→ ACTIVITY
Identify each line below that contains the word "body", and copy it out.

**********

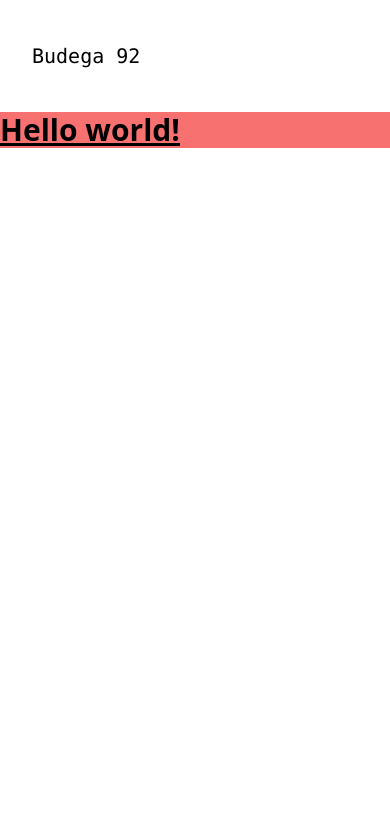
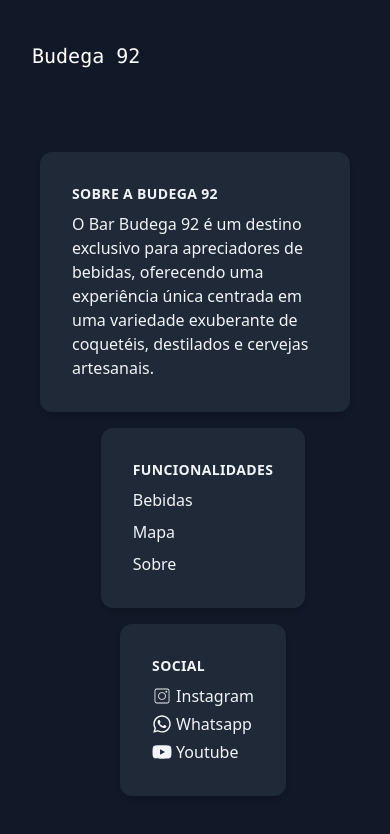
Before and after one commit to FLaVio-G/budega92, a Next.js app: page / in a window 390 px wide. Shown: the top 834 px of the page. Built offline with nearby package versions, Linux system fonts and the light colour scheme; no server answers.

Commit message:
Fix: Correction of several responsiveness errors, adjustments to some components

```diff
--- a/src/components/Footer.tsx
+++ b/src/components/Footer.tsx
@@ -1,82 +1,76 @@
 "use client";
 import React from "react";
 import { CiInstagram } from "react-icons/ci";
-import { FaWhatsapp } from "react-icons/fa";
+import { FaWhatsapp, FaYoutube } from "react-icons/fa";
 import Link from "next/link";
 export default function Footer() {
   return (
-    <footer className="w-full text-white">
-      <div className="flex flex-col items-center  justify-center p-4">
-        <div className="flex justify-center max-w-5xl items-center p-6 space-x-4">
-          <div className="max-w-xs p-4">
-            <h2 className="  flex row text-black whitespace-no-wrap justify-start font-semibold ">
+    <footer className="w-full text-slate-100">
+      <div className="flex items-center  justify-center p-4 ">
+        <div className="flex flex-col lg:space-y-0 space-y-4  lg:mt-0   items-center  lg:flex-row justify-center max-w-5xl lg:items-start p-6 space-x-4">
+          <div className="max-w-xs mx-auto bg-gray-800 rounded-xl shadow-md overflow-hidden md:max-w-sm">
+            <div className="md:flex">
+              <div className="md:shrink-0"></div>
+              <div className="p-8">
+                <div className="uppercase tracking-wide text-sm text-slate-100 font-semibold">
                   Sobre a Budega 92
-            </h2>
-            <p className="mt-2 text-black">
+                </div>
+
+                <p className="mt-2 text-slate-100">
                   O Bar Budega 92 é um destino exclusivo para apreciadores de
                   bebidas, oferecendo uma experiência única centrada em uma
                   variedade exuberante de coquetéis, destilados e cervejas
                   artesanais.
                 </p>
               </div>
-          <div className="flex flex-col">
-            <h2 className="  flex row text-black whitespace-no-wrap justify-start font-semibold ">
+            </div>
+          </div>
+
+          <div className="max-w-md mx-auto bg-gray-800 rounded-xl shadow-md  md:max-w-sm overflow-hidden">
+            <div className="md:flex">
+              <div className="md:shrink-0"></div>
+              <div className="p-8">
+                <div className="uppercase tracking-wide text-sm text-slate-100  font-semibold">
+                  Funcionalidades
+                </div>
+
+                <p className="mt-2 text-slate-100">Bebidas</p>
+                <p className="mt-2 text-slate-100">Mapa</p>
+                <p className="mt-2 text-slate-100">Sobre</p>
+              </div>
+            </div>
+          </div>
+
+          <div className="max-w-md mx-auto bg-gray-800 rounded-xl shadow-md  md:max-w-sm overflow-hidden">
+            <div className="md:flex">
+              <div className="md:shrink-0"></div>
+              <div className="p-8">
+                <div className="uppercase tracking-wide text-sm text-slate-100  font-semibold">
                   Social
-            </h2>
+                </div>
                 <Link
-              className="text-black mt-2 gap-1 flex row items-center"
+                  className="text-slate-100 mt-2 gap-1 flex row items-center"
                   href="Instagram"
                 >
                   <CiInstagram size="20" />
                   <p>Instagram</p>
                 </Link>
                 <Link
-              className="text-black mt-1 gap-1  flex row items-center"
+                  className="text-slate-100 mt-1 gap-1  flex row items-center"
                   href="IWhatsapp"
                 >
                   <FaWhatsapp size="20" />
                   <p>Whatsapp</p>
                 </Link>
-          </div>
-
-          <div className="flex flex-col">
-            <h2 className="  flex row text-black whitespace-no-wrap justify-start font-semibold ">
-              Social
-            </h2>
                 <Link
-              className="text-black mt-2 gap-1 flex row items-center"
-              href="Instagram"
-            >
-              <CiInstagram size="20" />
-              <p>Instagram</p>
-            </Link>
-            <Link
-              className="text-black mt-1 gap-1  flex row items-center"
+                  className="text-slate-100 mt-1 gap-1  flex row items-center"
                   href="IWhatsapp"
                 >
-              <FaWhatsapp size="20" />
-              <p>Whatsapp</p>
+                  <FaYoutube size="20" />
+                  <p>Youtube</p>
                 </Link>
               </div>
-
-          <div className="flex flex-col">
-            <h2 className="  flex row text-black whitespace-no-wrap justify-start font-semibold ">
-              Social
-            </h2>
-            <Link
-              className="text-black mt-2 gap-1 flex row items-center"
-              href="Instagram"
-            >
-              <CiInstagram size="20" />
-              <p>Instagram</p>
-            </Link>
-            <Link
-              className="text-black mt-1 gap-1  flex row items-center"
-              href="IWhatsapp"
-            >
-              <FaWhatsapp size="20" />
-              <p>Whatsapp</p>
-            </Link>
+            </div>
           </div>
         </div>
       </div>
--- /dev/null
+++ b/src/components/GoogleMap.tsx
@@ -0,0 +1,15 @@
+import React from "react";
+
+const GoogleMap: React.FC = () => {
+  return (
+    <div className="flex justify-center items-center w-full h-full max-w-full max-h-[860px] mx-auto">
+      <iframe
+        src="https://www.google.com/maps/d/embed?mid=134wTQZUtiLzuOsPK9l4U1NBgXtK6P_E&ehbc=2E312F"
+        width="1280"
+        height="480"
+      ></iframe>
+    </div>
+  );
+};
+
+export default GoogleMap;
--- a/src/components/Header.tsx
+++ b/src/components/Header.tsx
@@ -8,7 +8,7 @@ interface NavLinkProps {
 
 const NavLink: React.FC<NavLinkProps> = ({ href, children }) => (
   <Link
-    className="text-black text-xl transition duration-300 hover:border-b-2 hover:border-black"
+    className="text-white text-xl transition duration-300 hover:border-b-2 hover:border-red-600"
     href={href}
   >
     {children}
@@ -21,7 +21,7 @@ export default function Header() {
       <div className="flex">
         <NavLink href="/">Budega 92</NavLink>
       </div>
-      <div className="hidden lg:flex space-x-8">
+      <div className="hidden   lg:flex space-x-8">
         <NavLink href="/bebidas">Bebidas</NavLink>
         <NavLink href="/mapa">Mapa</NavLink>
         <NavLink href="/sobre">Sobre</NavLink>
--- a/src/pages/_document.tsx
+++ b/src/pages/_document.tsx
@@ -10,7 +10,7 @@ export default function Document() {
           content="width=device-width, initial-scale=1.0, user-scalable=no"
         />
       </Head>
-      <body>
+      <body className="bg-gray-900">
         <Main />
         <NextScript />
       </body>
--- a/src/pages/bebidas.tsx
+++ b/src/pages/bebidas.tsx
@@ -14,13 +14,13 @@ import "keen-slider/keen-slider.min.css";
 
 export default function Bebidas() {
   return (
-    <div className="flex min-h-screen flex-col items-center justify-between">
+    <div className="flex mx-auto max-w-7xl flex-col items-center justify-between">
       <Header />
 
-      <div className="grid grid-cols-2  md:grid-cols-3  gap-8 pb-4 pt-4">
+      <div className="grid grid-cols-2 bg-gray-800 p-8 rounded-lg  md:grid-cols-3  gap-8">
         <a href="/destilados">
           <div>
-            <div className="h-[350px] w-[350px] text-white">
+            <div className="h-[350px] w-[350px] rounded-lg text-white">
               <Image src={Jambu1} alt="Picture of the author" />
             </div>
             <p className="flex font-semibold text-gray-500 justify-center">
@@ -29,7 +29,7 @@ export default function Bebidas() {
           </div>
         </a>
 
-        <a href="/destilados">
+        <a className="rounded-lg" href="/destilados">
           <div>
             <div className="h-[350px] w-[350px] text-white">
               <Image src={vinho1} alt="Picture of the author" />
@@ -73,7 +73,7 @@ export default function Bebidas() {
         </a>
       </div>
 
-      {/* <Footer /> */}
+      <Footer />
     </div>
   );
 }
--- a/src/pages/index.tsx
+++ b/src/pages/index.tsx
@@ -1,24 +1,17 @@
-import { gql, useQuery } from "@apollo/client";
-import React, { useState } from "react";
-import Head from "next/head";
+import React from "react";
 import Header from "@/components/Header";
 import Footer from "@/components/Footer";
-import { useKeenSlider } from "keen-slider/react";
+
 import "keen-slider/keen-slider.min.css";
-import { FaChevronLeft, FaChevronRight } from "react-icons/fa";
 
 export default function Home() {
   return (
     <>
-      <Head>
-        <title></title>
-        <meta name="description" content="Generated by create next app" />
-        <meta name="viewport" content="width=device-width, initial-scale=1" />
-      </Head>
-
-      <Header />
-      <h1 className="text-3xl bg-red-400 font-bold underline">Hello world!</h1>
-      <main className="flex w-full"></main>
+      <div className="mx-auto max-w-7xl">
+        <Header />
+        <main className="flex w-full"></main>
+        <Footer />
+      </div>
     </>
   );
 }
--- /dev/null
+++ b/src/pages/mapa.tsx
@@ -0,0 +1,18 @@
+import React from "react";
+import Header from "@/components/Header";
+import Footer from "@/components/Footer";
+import GoogleMap from "@/components/GoogleMap";
+
+export default function mapa() {
+  return (
+    <div className="mx-auto max-w-7xl">
+      <Header />
+      <main className="flex items-center mx-auto max-w-7xl max-h-full justify-center w-full">
+        <div className="bg-gray-800 w-full  rounded-lg p-8">
+          <GoogleMap />
+        </div>
+      </main>
+      <Footer />
+    </div>
+  );
+}
--- a/src/styles/globals.css
+++ b/src/styles/globals.css
@@ -11,13 +11,8 @@
   box-sizing: border-box;
 }
 
+/* Certifique-se de que o body ocupe 100% da altura da tela */
 html,
-body {
-  width: 100%;
-  height: 100%;
-}
-
-/* Certifique-se de que o body ocupe 100% da altura da tela */
 body {
   display: flex;
   flex-direction: column;
```
Also changed, not shown: src/pages/sobre.tsx (+13 -9 lines). Lines whose indentation alone changed are shown as unchanged.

**********

→ TASK ANSWER
-      <body>
+      <body className="bg-gray-900">
       </body>
+/* Certifique-se de que o body ocupe 100% da altura da tela */
-body {
-/* Certifique-se de que o body ocupe 100% da altura da tela */
 body {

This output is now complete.